# Information
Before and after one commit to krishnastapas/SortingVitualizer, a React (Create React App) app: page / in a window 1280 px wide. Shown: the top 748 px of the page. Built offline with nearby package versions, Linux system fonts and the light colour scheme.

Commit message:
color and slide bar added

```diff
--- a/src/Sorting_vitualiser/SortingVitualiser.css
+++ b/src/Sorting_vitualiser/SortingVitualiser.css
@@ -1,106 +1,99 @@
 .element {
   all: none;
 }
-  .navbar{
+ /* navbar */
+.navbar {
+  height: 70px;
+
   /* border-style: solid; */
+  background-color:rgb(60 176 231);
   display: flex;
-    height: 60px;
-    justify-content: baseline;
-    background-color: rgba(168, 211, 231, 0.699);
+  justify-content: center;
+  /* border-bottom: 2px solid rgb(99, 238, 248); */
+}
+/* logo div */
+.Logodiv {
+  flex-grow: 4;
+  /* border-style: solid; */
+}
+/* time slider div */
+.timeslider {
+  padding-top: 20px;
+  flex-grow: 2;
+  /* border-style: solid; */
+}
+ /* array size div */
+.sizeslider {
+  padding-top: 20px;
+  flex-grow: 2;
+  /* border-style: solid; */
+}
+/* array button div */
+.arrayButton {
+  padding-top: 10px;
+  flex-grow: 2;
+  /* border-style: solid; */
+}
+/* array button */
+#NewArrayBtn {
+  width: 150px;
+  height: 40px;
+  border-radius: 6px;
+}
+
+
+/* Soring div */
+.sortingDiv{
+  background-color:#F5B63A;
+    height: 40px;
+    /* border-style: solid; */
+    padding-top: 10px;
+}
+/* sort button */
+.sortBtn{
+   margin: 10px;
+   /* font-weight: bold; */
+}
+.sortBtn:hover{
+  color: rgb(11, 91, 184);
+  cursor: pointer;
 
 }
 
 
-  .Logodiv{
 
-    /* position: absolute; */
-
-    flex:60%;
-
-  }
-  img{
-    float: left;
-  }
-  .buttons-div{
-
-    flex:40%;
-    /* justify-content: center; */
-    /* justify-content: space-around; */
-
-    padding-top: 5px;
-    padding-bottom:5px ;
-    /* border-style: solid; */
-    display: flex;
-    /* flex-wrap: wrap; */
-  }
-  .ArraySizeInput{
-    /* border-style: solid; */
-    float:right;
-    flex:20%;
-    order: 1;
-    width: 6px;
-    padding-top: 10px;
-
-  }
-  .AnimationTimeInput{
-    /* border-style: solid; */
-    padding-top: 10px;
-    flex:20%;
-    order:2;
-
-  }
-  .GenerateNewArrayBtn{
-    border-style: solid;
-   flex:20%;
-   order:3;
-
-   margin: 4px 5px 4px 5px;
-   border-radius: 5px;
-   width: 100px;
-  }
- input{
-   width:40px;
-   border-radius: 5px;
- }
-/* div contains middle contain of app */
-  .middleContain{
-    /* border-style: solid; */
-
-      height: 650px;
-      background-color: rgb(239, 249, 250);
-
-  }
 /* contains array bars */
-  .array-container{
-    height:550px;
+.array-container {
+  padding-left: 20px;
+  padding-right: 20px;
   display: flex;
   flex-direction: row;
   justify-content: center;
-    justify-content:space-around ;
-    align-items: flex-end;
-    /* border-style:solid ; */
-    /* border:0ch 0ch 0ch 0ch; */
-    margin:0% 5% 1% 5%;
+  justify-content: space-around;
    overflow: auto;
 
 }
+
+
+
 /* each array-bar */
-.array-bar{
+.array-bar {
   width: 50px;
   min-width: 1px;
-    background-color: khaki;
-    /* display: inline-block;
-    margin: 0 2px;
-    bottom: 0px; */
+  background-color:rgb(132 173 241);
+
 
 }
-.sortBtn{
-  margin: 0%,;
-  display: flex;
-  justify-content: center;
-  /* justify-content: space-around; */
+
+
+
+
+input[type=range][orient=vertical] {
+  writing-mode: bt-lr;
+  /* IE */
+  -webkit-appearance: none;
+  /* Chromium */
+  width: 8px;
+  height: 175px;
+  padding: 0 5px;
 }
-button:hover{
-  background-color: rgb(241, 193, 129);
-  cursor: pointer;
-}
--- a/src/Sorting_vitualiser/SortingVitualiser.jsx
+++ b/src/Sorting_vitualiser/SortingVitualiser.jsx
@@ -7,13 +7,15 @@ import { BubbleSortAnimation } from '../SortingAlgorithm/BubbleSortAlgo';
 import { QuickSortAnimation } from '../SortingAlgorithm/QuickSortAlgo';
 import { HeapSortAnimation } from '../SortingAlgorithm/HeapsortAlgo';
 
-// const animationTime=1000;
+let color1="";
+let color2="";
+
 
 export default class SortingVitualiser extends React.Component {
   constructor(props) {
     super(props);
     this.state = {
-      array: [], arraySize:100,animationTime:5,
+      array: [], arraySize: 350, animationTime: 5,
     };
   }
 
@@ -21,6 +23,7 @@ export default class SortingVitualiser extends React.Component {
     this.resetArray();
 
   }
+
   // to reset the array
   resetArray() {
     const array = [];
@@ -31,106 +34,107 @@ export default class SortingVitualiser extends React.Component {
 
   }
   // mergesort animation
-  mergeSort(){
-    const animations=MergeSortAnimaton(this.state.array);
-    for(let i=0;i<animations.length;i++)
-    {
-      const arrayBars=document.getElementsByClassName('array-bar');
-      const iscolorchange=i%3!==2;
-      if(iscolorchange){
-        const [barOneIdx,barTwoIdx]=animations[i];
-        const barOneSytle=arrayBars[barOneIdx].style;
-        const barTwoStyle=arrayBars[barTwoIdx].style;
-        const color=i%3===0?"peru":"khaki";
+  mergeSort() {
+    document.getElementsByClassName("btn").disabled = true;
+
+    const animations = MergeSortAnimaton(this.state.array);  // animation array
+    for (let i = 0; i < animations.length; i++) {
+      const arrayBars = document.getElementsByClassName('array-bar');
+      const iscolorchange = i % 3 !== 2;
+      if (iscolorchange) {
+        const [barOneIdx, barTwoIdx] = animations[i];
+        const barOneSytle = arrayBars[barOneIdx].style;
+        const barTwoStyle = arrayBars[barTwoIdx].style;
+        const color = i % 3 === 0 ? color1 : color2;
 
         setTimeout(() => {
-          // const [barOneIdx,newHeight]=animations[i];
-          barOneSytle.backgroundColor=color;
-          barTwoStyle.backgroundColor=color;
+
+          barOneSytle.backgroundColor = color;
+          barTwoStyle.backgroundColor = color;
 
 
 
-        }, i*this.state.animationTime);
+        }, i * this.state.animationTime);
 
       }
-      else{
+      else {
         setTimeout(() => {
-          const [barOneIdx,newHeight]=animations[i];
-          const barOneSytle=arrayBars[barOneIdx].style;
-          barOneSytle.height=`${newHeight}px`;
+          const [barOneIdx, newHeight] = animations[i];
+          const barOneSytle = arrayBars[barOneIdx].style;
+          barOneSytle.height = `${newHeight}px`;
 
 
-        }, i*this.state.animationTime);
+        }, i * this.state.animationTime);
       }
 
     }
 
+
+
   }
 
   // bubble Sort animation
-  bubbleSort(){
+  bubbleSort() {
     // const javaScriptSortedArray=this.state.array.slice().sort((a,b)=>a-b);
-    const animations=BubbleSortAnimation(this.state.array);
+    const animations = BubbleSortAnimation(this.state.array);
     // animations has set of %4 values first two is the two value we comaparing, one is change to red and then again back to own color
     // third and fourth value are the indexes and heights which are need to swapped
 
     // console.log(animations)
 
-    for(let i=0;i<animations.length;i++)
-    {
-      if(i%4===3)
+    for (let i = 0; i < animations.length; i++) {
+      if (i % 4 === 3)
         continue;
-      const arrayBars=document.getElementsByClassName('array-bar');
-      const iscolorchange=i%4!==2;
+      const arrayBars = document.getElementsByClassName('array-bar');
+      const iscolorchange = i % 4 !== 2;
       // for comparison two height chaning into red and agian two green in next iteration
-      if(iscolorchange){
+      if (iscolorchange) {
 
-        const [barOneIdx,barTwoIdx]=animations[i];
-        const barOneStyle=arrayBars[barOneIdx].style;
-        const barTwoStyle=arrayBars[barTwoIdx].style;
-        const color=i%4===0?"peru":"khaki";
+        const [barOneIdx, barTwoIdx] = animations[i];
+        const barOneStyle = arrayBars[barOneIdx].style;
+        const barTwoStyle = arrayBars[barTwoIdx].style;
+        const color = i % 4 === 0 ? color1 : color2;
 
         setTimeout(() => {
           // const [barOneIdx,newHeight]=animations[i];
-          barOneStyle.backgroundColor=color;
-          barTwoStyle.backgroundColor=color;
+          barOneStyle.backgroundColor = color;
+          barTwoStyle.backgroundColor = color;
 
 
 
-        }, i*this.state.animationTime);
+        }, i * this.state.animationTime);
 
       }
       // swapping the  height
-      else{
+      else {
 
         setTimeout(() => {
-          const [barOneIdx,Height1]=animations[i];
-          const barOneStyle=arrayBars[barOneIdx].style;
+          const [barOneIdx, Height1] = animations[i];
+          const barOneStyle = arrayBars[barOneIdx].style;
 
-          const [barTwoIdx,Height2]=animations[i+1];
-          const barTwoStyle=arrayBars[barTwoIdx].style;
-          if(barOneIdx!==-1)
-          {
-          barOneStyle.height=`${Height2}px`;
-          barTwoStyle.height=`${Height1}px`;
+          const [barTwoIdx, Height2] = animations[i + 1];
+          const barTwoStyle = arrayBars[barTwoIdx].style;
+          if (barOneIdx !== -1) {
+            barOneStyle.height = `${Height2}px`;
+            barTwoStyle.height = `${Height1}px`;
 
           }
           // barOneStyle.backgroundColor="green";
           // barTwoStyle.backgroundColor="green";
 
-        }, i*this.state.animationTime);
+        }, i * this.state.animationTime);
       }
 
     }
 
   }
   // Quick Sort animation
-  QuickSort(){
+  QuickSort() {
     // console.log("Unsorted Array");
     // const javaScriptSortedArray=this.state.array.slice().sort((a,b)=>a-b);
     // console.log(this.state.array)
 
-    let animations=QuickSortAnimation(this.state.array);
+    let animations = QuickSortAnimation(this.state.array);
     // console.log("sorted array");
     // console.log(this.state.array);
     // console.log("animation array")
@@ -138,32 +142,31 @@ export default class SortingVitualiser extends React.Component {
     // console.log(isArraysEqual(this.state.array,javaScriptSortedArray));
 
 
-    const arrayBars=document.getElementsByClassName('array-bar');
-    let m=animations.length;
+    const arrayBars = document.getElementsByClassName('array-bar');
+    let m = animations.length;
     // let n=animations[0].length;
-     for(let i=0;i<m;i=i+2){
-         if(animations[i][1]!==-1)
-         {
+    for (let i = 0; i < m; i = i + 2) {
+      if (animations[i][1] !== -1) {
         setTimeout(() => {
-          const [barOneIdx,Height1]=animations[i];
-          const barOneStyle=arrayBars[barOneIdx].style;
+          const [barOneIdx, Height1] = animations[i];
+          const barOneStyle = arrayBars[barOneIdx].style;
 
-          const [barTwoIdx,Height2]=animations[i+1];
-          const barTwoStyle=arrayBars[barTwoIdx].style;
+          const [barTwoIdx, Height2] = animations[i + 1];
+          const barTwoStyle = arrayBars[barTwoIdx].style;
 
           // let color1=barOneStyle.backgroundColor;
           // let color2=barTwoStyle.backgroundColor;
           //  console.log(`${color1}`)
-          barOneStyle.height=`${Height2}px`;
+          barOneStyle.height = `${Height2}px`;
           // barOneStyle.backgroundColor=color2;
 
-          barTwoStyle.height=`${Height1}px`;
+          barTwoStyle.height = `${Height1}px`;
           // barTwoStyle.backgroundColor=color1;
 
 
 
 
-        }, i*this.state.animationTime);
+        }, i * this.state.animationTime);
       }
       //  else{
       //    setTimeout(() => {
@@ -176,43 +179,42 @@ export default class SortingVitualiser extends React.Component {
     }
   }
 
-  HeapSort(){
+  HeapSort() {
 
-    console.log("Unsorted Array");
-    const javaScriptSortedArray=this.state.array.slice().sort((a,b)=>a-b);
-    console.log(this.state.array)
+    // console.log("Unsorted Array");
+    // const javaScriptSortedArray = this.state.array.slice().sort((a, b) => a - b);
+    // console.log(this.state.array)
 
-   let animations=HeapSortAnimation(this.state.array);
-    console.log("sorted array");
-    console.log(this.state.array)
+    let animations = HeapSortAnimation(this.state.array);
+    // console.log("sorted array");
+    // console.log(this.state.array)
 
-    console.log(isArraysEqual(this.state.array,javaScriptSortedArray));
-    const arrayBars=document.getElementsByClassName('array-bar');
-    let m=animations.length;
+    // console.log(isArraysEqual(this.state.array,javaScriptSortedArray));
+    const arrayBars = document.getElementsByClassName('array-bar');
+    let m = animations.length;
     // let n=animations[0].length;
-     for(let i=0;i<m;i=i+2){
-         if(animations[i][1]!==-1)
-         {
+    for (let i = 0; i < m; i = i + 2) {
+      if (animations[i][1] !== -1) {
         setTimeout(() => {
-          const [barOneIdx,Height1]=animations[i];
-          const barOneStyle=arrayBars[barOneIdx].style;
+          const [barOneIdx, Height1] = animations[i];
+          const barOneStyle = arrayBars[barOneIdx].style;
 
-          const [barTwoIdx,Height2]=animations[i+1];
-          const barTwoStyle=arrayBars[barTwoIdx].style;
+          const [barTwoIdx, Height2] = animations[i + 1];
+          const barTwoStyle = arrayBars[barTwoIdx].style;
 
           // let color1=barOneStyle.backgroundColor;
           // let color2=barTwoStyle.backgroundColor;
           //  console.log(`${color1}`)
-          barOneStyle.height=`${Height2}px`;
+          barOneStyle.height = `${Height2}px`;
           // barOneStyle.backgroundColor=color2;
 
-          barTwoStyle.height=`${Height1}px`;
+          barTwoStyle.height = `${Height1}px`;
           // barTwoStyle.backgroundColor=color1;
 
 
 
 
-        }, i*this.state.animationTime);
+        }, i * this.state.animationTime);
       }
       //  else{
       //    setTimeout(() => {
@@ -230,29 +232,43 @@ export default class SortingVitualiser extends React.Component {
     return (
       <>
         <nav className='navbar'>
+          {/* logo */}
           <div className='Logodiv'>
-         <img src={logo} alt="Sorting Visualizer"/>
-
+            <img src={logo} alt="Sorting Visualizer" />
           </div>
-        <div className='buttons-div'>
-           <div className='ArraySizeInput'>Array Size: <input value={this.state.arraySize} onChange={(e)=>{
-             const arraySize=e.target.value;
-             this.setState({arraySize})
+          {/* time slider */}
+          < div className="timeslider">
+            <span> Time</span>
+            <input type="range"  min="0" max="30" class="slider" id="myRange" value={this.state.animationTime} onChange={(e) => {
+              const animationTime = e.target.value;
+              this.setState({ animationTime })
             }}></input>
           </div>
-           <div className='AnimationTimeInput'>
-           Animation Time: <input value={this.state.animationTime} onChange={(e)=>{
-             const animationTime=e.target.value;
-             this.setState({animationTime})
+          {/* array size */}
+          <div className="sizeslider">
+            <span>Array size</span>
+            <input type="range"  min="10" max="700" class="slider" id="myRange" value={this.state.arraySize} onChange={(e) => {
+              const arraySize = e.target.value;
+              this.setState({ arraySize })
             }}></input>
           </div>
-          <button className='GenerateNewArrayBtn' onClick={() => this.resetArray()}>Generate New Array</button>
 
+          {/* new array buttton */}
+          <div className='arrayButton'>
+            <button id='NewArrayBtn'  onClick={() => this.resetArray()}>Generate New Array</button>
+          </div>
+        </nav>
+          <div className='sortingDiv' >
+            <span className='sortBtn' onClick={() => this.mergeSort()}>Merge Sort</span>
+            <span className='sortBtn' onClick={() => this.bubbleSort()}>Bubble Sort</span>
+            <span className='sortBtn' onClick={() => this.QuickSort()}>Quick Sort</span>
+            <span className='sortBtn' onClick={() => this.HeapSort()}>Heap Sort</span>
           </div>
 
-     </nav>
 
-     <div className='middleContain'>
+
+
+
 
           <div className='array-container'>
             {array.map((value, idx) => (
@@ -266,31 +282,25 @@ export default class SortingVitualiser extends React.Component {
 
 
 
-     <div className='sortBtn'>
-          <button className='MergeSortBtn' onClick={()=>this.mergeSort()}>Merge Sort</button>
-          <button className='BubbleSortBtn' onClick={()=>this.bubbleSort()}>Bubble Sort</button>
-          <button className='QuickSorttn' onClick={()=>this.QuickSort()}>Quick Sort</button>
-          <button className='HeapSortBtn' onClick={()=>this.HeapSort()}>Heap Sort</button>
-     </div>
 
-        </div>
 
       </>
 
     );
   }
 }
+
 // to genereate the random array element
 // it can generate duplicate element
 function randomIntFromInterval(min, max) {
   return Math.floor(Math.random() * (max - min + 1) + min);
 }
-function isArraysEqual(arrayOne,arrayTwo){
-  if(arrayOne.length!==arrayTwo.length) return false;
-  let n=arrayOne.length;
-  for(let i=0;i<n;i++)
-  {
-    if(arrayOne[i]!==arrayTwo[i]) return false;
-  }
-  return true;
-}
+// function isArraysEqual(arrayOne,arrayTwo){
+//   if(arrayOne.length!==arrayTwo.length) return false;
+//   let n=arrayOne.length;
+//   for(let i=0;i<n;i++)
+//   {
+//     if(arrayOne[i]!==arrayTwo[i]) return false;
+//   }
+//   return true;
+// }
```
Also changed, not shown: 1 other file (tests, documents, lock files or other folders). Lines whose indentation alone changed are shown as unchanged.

# Exercise instructions
Looking at the records above, report how many lines contain the word "margin". Answer with the number only.

# Reply to the task
5